Jakarta, 27 September 2023 – Indonesia’s increase in climate commitments in the Enhanced Nationally Determined Contribution (E-NDC) brings a number of implications, including plans to stop coal-fired power plant operations early to reduce emissions. This plan has several impacts, including a decrease in the income of coal-producing regions as well as national income, the potential for massive layoffs, as well as other socio-economic impacts.
In a hybrid seminar, entitled “Sunset CFPP and the Coal Industry: Reviewing Multisectoral Direction & Impact in a Just Energy Transition” (27/9), Fabby Tumiwa, Executive Director of the Institute for Essential Services Reform (IESR) explained that the energy transition agenda for both Indonesia and the destination countries for Indonesian coal exports will have an impact on a number of aspects in Indonesia.
“There are three factors that can be seen from the energy transition in coal producing areas: the link between the local economy and coal, the readiness of existing human resources, and alternative economic options that can be developed in that area, and how mitigation plans can be prepared,” said Fabby.

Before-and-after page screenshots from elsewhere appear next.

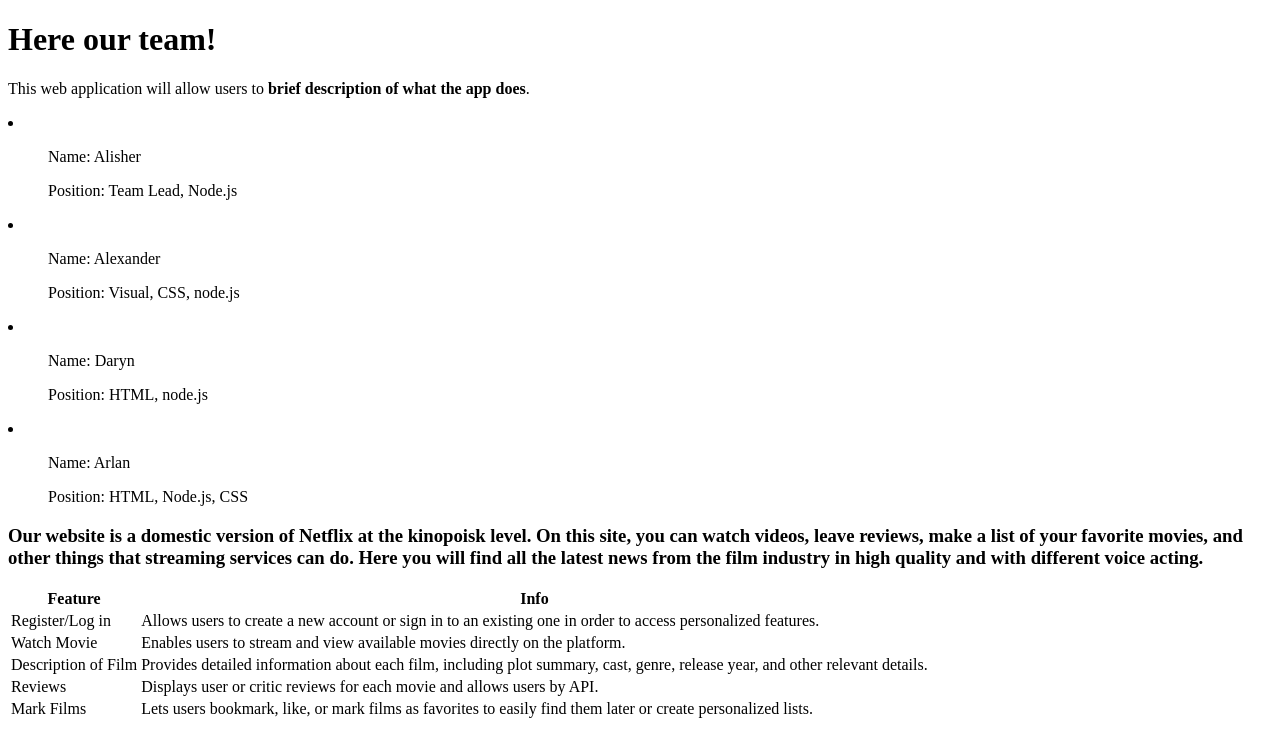
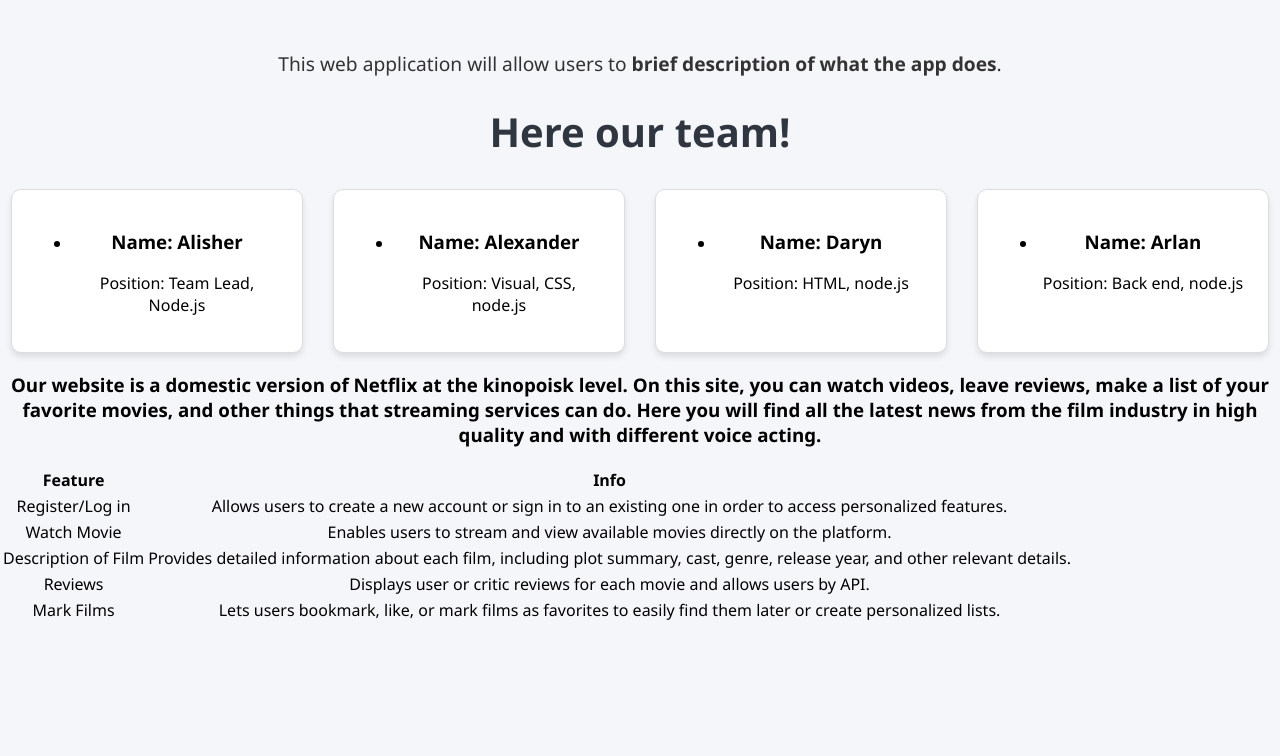
Before and after one commit to zhalisher/Web2Assignment1, a plain HTML site: page views/index.html in a window 1280 px wide. Drawn offline with Linux system fonts and the light colour scheme.

Commit message:
style: add CSS styles for layout and team member cards; update HTML structure

```diff
--- a/public/style.css
+++ b/public/style.css
@@ -0,0 +1,46 @@
+body {
+    background-color: #f5f6fa;
+    margin: 0;
+    padding: 0;
+    box-sizing: border-box;
+    font-family: "Segoe UI", Arial, sans-serif;
+}
+
+.title {
+    text-align: center;
+    margin-top: 50px;
+}
+
+.description {
+    font-size: 1.2em;
+    color: #333;
+    margin-bottom: 20px;
+}
+
+h1 {
+    font-size: 2.5em;
+    color: #2f3640;
+    margin-bottom: 30px;
+}
+
+.team {
+    display: flex;
+    justify-content: center;
+    gap: 30px;
+    flex-wrap: wrap;
+}
+
+.card {
+    background-color: #ffffff;
+    border: 1px solid #dcdde1;
+    border-radius: 10px;
+    padding: 20px;
+    width: 250px;
+    box-shadow: 0 4px 6px rgba(0, 0, 0, 0.1);
+    transition: transform 0.3s ease, box-shadow 0.3s ease;
+}
+
+.card:hover {
+    transform: translateY(-10px);
+    box-shadow: 0 12px 20px rgba(0, 0, 0, 0.2);
+}
--- a/views/index.html
+++ b/views/index.html
@@ -4,44 +4,43 @@
         <meta charset="UTF-8">
         <meta name="viewport" content="width=device-width, initial-scale=1.0">
         <title>Document</title>
-        <link rel="stylesheet" href="/public/style.css">
+        <link rel="stylesheet" href="../public/style.css">
     </head>
 
     <body>
-        <header>
-            <nav class="navbar">
-                <div class="container">
-
-                </div>
-            </nav>
-        </header>
-
         <main>
             <div class="container"></div>
             <div class="title">
-                <h1>Here our team!</h1>
                 <p class="description">
                     This web application will allow users to <strong>brief description of what the app does</strong>.
                 </p>
+                <h1>Here our team!</h1>
 
-                <div class="container">
-                    <div class="box">
-                        <li>
-                            <ul>Name: Alisher</ul>
-                            <ul>Position: Team Lead, Node.js</ul>
-                        </li>
-                        <li>
-                            <ul>Name: Alexander</ul>
-                            <ul>Position: Visual, CSS, node.js</ul>
-                        </li>
-                        <li>
-                            <ul>Name: Daryn</ul>
-                            <ul>Position: HTML, node.js</ul>
-                        </li>
-                        <li>
-                            <ul>Name: Arlan</ul>
-                            <ul>Position: HTML, Node.js, CSS</ul>
-                        </li>
+                <div class="team">
+                    <div class="card">
+                        <ul>
+                            <li><h3>Name: Alisher</h3>
+                            Position: Team Lead, Node.js</li>
+                        </ul>
+                    </div>
+                    <div class="card">
+                        <ul>
+                            <li><h3>Name: Alexander</h3>
+                            Position: Visual, CSS, node.js</li>
+                        </ul>
+                    </div>
+                    <div class="card">
+                        <ul>
+                            <li><h3>Name: Daryn</h3>
+                            Position: HTML, node.js</li>
+                        </ul>
+                    </div>
+                    <div class="card">
+                        <ul>
+                            <li><h3>Name: Arlan</h3>
+                            Position: Back end, node.js</li>
+                        </ul>
+                    </div>
                     </div>
 
                     <div class="descr">
```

In the presentation material delivered by Ilham Surya, IESR Environmental Policy Analyst, it was explained that the role of the coal industry in the economy of coal-producing regions is quite significant.
“The GRDP contribution is between 50% and 70% in Muara Enim and Paser, but the multiplier effect is not that big,” said Ilham.
Within the scope of national policy, the Ministry of PPM/Bappenas is currently preparing a Long Term Development Plan (RPJP), one of the points is economic transformation.
“The energy transition is part of the green economic transformation, so in the latest draft of RPJP, what we meant by transition is not only seen from the energy sector,” explained Nizhar Marizi, Director of Energy, Mineral and Mining Resources, Bappenas.
Grita Anindarini, Deputy Director for Programs, Indonesia Center for Environmental Law (ICEL), emphasized the important role of the policy framework and implementation of various existing regulations.
“A just energy transition requires a very big policy transformation on employment, environment, energy, and financing. Currently there are several policy regulations regarding the energy transition, but their implementation still faces various obstacles,” explained Grita.
Haris Retno Susmiyati, Lecturer at the Faculty of Law, Mulawarman University, admits that economic dependence on coal commodities is not a good thing. She said that in 2015, when coal prices fell drastically, the economy of East Kalimantan also slumped.
“By regulation, the company’s obligation to pay royalties to the government is only 13.5% of that figure. The regional government only gets 5%, so it is not the coal producing regions that actually enjoy the profits from coal,” said Retno.
Having a similar context to East Kalimantan, Jambi province is also starting to prepare for transition. Ahmad Subhan, Head of Economy and Natural Resources, Bappeda Jambi, said that even though it is not the main coal producing area, the contribution of the coal sector to GRDP is quite significant.
“Coal is indeed significant for supporting the economy, but if there are substitutes that are more relevant to regional conditions, they can be explored further. For this transition, we in Jambi province are supportive but not drastic. We are also waiting for substitutions for economic transformation,” said Ahmad.